Required action => Find the lines of the data below that include "family". Report their number only.

====== Given entries

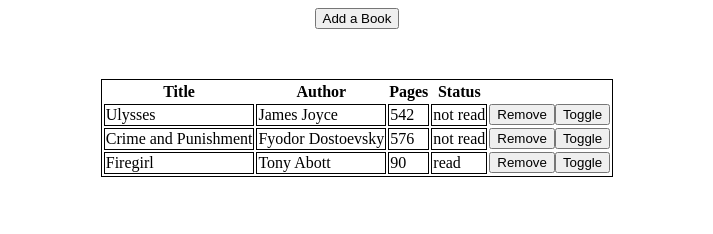
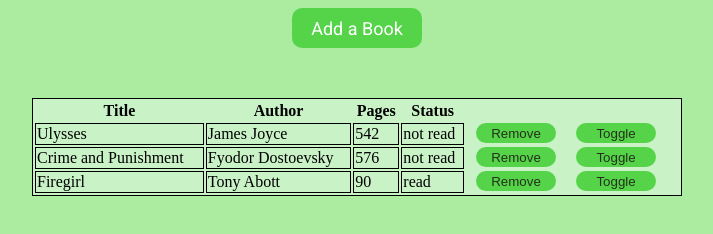
Before and after one commit to Vinsinned/library, a plain HTML site: page index.html in a window 1280 px wide. Shown: the whole page, without its empty margins (283-996 px from the left). Drawn offline with Linux system fonts and the light colour scheme.

Commit message:
Finished with adding color and animations

```diff
--- a/script.js
+++ b/script.js
@@ -115,6 +115,8 @@ function bookLoop() {
         createDataTitle.setAttribute('data-index', myLibrary.indexOf(objs));
         toggleRead.className = 'toggle';
         tableButtons.className = 'remove';
+        toggleRead.style.cssText = 'position: relative; margin-left: 20px;';
+        tableButtons.style.cssText = 'margin-left: 10px;'
         createRow.appendChild(createDataTitle);
         createRow.appendChild(createDataAuthor);
         createRow.appendChild(createDataPages);
@@ -157,10 +159,10 @@ let authorPrompt = document.createElement('p');
 let pagesPrompt = document.createElement('p');
 let statusPrompt = document.createElement('p');
 addBook.addEventListener('click', () => {
-    addBookUI.style.cssText = `background-color: #629460; position: absolute;
+    addBookUI.style.cssText = `background-color: gray; position: absolute;
     width: 500px; height: 500px; display: flex;
     flex-direction: column;align-items: center;
-    margin-left: auto;margin-right: auto;margin-top: 70px;
+    margin-left: auto; margin-right: auto; top: 10%;
     left: 0; right: 0; text-align: center;`;
     titlePrompt.textContent = 'Title of Book:';
     addBookUI.appendChild(titlePrompt);
--- a/styles.css
+++ b/styles.css
@@ -1,3 +1,4 @@
+@import url('https://fonts.googleapis.com/css2?family=Roboto&display=swap');
 #navbar {
     display: flex;
     justify-content: center;
@@ -9,16 +10,31 @@ td {
     border: 1px solid black;
     margin: auto;
     margin-top: 50px;
+    width: 650px;
+    background-color: #C9F2C7;
 }
-/*
-.book-info {
-    border: 1px solid white;
-}
-
-body {
-    background-color: #243119;
-}
-p {
+#add-book {
+    height: 40px;
+    width: 130px;
+    font-family: 'Roboto', sans-serif;
+    font-size: 18px;
     color: white;
 }
-*/
+body {
+    background-color: #ACECA1;
+}
+button {
+    background-color: #55D449;
+    color: #243119;
+    border: none;
+    border-radius: 10px;
+    width: 80px;
+    height: 20px;
+}
+button:hover {
+    transform: scale(1.1);
+}
+#add-book:hover {
+    transition: 0.3s;
+    transform: rotate(360deg);
+}
```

============

Answer to this exercise => 2